The Internal Revenue Service's back-taxes auction of Columbia Catering's perishables -- including Secretary of State George Shultz's favorite chocolate lace cookies, and canape's made for posh Washington parties -- was halted just six minutes before the sale was to start at 11 yesterday morning.

The stay came after Columbia filed at 10:54 a.m. for bankruptcy under Chapter 11. The IRS has yet to return Columbia's keys, waiting, according to an IRS spokesman, for an order from Judge Paul Mannes of Bankruptcy Court in Rockville. Robert Grossman, Columbia's attorney, said a meeting with the IRS is scheduled for this morning and the IRS "said they're bringing the keys."

Yesterday morning, a small crowd gathered on the balcony outside Columbia in the cold.

* Steven R. Ray, an engineer, said, "Columbia is supposed to do our wedding reception on April 6. I thought I'd better come over to see what was happening." Ray and his fiance', Barbara Chow, who is with the Senate Budget Committee, plan to marry in Rockville Civic Center. "We've already put down a $2,000 deposit," Ray said.

* William Seltzer, president of Columbia, arrived about that time and told Ray: "We'll be there. I guarantee it. Don't worry." He then went into his place to talk to the IRS agents in the hopes of getting his keys. "I'd like to be back in business tomorrow," he said.

* A vigil quickly developed with Columbia employes, including the twin chefs, Carlos and Antonia Laranjeira, coming up to see what was happening. "I'll have to look," said Carlos Laranjeira. "The strawberries may be all right -- they were very fresh, but not much longer. I don't think the 2,000 cookies could be served. They had to be left out on tables. The IRS wouldn't give us time, when they closed us down on Thursday, to properly put them up. All those cookies take so much time to make, the chocolate has to be spread by hand."

(At a State Department dinner party Friday night, Seltzer said, George Shultz's wife, Helena, who has a standing order for the chocolate lace cookies, took one bite of a substitute cookie and said firmly, "This isn't Bill Seltzer's cookie." After that, Seltzer told them for the first time that his premises had been padlocked by the IRS on Thursday. Ridgewell's took over his immediately scheduled parties, including two in the elaborately remodeled State Diplomatic Reception Rooms, but Seltzer supervised the events.)

* One man, who wouldn't give his name, said he was disappointed the auction was off. "I was hoping to buy some good food at a bargain."

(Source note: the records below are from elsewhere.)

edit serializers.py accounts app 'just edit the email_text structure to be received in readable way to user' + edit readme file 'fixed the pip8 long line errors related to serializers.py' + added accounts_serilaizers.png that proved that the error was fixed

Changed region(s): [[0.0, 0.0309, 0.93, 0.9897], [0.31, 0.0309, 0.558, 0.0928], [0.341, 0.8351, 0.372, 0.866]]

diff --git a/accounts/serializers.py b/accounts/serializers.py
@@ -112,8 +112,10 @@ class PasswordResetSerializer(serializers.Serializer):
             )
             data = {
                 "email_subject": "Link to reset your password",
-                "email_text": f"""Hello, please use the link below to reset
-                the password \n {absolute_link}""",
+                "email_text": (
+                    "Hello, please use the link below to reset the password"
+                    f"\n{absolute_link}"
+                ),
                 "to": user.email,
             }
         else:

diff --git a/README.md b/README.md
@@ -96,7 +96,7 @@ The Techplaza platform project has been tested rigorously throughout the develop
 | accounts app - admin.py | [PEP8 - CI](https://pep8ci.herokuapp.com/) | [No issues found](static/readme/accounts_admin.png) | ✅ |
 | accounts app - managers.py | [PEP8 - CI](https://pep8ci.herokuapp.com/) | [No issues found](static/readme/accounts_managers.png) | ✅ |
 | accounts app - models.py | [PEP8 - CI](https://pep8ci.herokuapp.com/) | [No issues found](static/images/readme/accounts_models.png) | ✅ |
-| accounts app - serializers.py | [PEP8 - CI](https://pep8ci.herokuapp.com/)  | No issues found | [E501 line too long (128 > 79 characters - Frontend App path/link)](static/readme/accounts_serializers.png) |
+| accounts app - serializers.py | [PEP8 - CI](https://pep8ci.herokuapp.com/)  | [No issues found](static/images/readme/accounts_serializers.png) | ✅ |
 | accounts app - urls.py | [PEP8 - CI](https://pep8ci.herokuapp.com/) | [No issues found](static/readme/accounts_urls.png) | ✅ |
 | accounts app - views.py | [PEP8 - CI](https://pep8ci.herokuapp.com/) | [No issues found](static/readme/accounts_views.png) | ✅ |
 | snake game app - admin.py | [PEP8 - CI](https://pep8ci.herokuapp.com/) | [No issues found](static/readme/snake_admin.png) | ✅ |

According to IRS spokesman Domenic Laponzina, one of those who turned up yesterday morning was a representative of a linen company who had delivered some cloth napkins but hadn't yet been paid for them.

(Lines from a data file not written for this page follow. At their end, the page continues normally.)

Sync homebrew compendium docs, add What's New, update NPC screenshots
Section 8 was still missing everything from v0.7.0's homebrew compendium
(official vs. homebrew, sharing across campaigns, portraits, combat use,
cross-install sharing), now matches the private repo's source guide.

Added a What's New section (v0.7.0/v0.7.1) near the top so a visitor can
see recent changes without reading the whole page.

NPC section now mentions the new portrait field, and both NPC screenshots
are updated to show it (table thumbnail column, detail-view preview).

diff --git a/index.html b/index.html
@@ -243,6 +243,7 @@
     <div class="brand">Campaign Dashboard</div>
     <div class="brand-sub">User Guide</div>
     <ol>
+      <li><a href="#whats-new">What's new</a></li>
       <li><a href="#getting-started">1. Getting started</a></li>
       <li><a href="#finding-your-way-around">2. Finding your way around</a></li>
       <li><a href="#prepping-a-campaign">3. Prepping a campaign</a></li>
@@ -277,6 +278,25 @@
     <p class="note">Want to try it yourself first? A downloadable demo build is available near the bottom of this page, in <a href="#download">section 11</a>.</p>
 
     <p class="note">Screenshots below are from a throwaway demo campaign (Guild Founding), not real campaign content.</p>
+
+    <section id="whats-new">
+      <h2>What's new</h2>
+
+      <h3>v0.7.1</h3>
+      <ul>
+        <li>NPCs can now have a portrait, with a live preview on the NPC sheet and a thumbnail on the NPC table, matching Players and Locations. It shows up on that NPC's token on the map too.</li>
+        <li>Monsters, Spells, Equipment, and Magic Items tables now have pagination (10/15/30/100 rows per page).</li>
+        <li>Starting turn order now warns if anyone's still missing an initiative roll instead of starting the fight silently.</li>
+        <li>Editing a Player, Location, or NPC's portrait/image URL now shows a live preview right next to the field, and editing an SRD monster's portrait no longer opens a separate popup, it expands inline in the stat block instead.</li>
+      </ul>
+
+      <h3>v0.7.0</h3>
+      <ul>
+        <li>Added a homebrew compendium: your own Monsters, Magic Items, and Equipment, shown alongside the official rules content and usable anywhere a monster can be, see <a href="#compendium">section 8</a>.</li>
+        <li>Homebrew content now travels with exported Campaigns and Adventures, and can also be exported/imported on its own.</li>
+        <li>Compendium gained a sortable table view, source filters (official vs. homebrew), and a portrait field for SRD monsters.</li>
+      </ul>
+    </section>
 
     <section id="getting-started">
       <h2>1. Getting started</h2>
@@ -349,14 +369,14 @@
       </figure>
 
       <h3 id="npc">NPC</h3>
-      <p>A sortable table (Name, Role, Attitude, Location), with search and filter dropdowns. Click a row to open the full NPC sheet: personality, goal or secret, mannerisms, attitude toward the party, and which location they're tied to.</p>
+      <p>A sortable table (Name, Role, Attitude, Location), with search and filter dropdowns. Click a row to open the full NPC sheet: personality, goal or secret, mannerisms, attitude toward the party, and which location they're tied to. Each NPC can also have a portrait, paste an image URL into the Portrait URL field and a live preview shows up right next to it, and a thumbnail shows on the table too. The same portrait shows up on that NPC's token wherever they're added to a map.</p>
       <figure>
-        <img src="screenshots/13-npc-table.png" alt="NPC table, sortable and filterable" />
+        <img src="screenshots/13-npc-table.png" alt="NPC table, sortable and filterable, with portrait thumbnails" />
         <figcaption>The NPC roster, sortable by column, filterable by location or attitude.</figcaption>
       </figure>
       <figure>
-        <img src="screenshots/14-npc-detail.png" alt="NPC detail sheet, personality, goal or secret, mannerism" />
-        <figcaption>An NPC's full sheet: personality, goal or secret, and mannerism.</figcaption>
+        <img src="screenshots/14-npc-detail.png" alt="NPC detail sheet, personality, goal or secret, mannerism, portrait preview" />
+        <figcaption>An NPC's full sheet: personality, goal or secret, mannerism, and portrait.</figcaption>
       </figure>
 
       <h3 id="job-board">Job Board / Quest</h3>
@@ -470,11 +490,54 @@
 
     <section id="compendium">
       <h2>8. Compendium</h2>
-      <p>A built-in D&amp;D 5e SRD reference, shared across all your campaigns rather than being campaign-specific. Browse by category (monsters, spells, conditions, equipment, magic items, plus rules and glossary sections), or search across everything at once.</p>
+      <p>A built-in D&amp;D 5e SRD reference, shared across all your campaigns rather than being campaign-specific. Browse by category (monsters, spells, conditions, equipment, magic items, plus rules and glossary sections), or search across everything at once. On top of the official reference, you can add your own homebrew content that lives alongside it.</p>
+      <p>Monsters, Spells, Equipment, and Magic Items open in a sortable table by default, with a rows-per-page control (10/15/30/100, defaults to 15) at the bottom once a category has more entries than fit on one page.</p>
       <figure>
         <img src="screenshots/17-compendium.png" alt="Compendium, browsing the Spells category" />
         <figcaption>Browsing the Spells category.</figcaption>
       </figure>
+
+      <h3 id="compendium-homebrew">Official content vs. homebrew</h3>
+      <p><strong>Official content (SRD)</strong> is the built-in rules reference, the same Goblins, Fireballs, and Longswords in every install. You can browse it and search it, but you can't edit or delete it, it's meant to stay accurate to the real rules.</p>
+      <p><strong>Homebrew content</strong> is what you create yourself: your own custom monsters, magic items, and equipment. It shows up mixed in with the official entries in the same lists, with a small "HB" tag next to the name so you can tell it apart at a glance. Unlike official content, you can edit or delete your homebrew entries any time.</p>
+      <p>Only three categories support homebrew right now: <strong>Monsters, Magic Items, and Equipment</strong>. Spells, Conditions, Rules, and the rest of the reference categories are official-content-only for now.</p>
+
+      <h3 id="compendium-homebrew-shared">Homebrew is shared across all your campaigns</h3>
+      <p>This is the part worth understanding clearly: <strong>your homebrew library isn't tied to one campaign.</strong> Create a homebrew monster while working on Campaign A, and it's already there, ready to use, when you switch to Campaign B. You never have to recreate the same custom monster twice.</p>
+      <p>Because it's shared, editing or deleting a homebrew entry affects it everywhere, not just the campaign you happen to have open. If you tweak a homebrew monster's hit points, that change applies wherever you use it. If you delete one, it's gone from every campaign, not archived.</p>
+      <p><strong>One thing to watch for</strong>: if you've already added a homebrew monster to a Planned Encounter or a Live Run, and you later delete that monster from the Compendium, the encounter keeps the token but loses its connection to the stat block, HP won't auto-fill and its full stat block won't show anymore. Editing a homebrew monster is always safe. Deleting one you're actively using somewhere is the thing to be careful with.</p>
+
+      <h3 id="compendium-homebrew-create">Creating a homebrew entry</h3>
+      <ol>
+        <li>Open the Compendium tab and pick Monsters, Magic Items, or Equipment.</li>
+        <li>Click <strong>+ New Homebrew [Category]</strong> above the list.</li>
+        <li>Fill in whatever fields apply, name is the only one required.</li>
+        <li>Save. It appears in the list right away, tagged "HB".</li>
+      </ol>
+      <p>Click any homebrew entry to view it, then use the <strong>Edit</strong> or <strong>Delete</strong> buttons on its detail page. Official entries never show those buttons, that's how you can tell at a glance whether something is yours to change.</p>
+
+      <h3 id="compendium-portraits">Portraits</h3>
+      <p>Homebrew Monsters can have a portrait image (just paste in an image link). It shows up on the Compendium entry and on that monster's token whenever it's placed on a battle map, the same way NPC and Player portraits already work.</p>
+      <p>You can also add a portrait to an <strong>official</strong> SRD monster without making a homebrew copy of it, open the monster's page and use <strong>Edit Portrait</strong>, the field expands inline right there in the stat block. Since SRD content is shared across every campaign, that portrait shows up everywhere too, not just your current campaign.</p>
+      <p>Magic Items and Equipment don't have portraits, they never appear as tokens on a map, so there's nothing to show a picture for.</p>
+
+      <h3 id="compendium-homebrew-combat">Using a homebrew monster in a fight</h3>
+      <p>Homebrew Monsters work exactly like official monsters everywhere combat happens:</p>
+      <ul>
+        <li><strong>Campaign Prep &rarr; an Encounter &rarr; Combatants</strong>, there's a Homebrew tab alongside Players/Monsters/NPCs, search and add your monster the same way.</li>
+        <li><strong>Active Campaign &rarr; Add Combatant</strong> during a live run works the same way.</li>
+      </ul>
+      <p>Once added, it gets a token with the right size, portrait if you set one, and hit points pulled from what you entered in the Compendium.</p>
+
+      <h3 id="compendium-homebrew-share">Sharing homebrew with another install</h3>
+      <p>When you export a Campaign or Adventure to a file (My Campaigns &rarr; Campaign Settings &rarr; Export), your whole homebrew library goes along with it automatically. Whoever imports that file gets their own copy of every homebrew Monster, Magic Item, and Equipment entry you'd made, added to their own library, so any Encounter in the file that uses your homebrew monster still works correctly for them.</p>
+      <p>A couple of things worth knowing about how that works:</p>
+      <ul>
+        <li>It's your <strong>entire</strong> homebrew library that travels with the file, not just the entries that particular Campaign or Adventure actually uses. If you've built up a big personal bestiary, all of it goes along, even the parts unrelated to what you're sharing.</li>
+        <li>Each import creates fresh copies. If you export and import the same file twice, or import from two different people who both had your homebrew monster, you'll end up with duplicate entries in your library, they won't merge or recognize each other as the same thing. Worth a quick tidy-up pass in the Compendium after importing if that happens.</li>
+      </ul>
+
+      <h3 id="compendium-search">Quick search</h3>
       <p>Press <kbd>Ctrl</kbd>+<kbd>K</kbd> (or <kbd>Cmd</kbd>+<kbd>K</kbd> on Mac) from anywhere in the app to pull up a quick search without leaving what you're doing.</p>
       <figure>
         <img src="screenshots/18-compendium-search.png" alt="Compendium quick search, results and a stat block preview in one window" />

Before the auction was canceled, about 15 people, including one who allegedly nibbled at one of the cookies, toured the refrigerators and freezers, planning to bid on the goods.

Seltzer, who had been up all night with his attorneys filling out the bankruptcy forms, went home to bed.

"We're in a holding pattern," said Laponzina, confirming the IRS still has the keys. "The company is still under federal seizure and will remain so until further direction of the bankruptcy court. The court sits as executor. It's the court's prerogative to maintain the assets. The taxpayer always has the option of paying off the full amount or providing a surety bond. Even though the taxpayer has filed for bankruptcy, the liability continues to be owed."

Deanna Walker, Bankruptcy Court clerk, said of the delay in returning the keys: "We would've expected IRS to give back the keys, since when bankruptcy is filed, there's an automatic stay on everything. But I don't know IRS' procedure. Under Chapter 11, the company continues to do business and gives the court a plan for paying off their debts. They are permitted use of their assets."